[Stored entries]

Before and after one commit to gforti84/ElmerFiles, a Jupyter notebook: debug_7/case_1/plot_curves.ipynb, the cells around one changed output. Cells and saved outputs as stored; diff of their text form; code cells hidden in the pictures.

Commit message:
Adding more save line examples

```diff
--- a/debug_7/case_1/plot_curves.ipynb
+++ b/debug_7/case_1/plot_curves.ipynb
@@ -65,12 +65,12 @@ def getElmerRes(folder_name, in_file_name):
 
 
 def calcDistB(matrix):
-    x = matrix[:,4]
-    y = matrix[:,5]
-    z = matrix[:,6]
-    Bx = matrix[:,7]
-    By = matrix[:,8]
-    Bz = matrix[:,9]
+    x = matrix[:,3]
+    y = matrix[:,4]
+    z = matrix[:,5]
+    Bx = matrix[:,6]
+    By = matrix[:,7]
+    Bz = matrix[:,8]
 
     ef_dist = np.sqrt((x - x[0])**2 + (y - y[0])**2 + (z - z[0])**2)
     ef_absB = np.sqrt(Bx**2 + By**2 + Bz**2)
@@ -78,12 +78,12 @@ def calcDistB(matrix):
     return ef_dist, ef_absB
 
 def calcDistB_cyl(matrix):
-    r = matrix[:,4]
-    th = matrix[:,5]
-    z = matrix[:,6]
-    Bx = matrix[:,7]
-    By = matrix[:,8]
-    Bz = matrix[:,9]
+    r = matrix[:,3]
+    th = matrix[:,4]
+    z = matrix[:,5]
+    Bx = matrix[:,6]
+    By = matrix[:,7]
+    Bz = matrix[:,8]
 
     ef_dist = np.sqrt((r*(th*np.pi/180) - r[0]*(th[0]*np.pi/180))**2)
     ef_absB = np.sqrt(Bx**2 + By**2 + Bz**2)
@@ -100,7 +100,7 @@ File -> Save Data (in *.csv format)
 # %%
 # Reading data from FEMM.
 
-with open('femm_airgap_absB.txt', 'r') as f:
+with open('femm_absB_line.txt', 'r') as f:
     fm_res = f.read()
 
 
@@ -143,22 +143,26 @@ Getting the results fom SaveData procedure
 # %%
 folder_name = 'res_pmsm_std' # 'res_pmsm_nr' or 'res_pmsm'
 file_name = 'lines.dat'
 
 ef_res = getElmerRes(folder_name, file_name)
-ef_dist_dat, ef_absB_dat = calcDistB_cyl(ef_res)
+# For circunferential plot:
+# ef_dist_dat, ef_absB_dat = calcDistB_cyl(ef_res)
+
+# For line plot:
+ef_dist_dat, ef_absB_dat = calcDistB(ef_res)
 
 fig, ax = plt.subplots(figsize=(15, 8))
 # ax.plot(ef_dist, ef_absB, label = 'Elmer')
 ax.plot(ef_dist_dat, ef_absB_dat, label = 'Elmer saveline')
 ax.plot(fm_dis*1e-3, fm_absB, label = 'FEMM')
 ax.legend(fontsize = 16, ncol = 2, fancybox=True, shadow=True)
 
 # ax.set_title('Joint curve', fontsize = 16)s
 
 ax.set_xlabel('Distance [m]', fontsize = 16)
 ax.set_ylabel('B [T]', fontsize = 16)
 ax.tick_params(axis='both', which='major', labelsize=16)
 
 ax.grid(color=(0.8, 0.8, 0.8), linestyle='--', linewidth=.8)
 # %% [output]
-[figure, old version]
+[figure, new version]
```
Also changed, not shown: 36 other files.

# What is required:
Pull out all lines from the entries above in which the word "fontsize" appears.

# Solved problem:
 ax.legend(fontsize = 16, ncol = 2, fancybox=True, shadow=True)
 # ax.set_title('Joint curve', fontsize = 16)s
 ax.set_xlabel('Distance [m]', fontsize = 16)
 ax.set_ylabel('B [T]', fontsize = 16)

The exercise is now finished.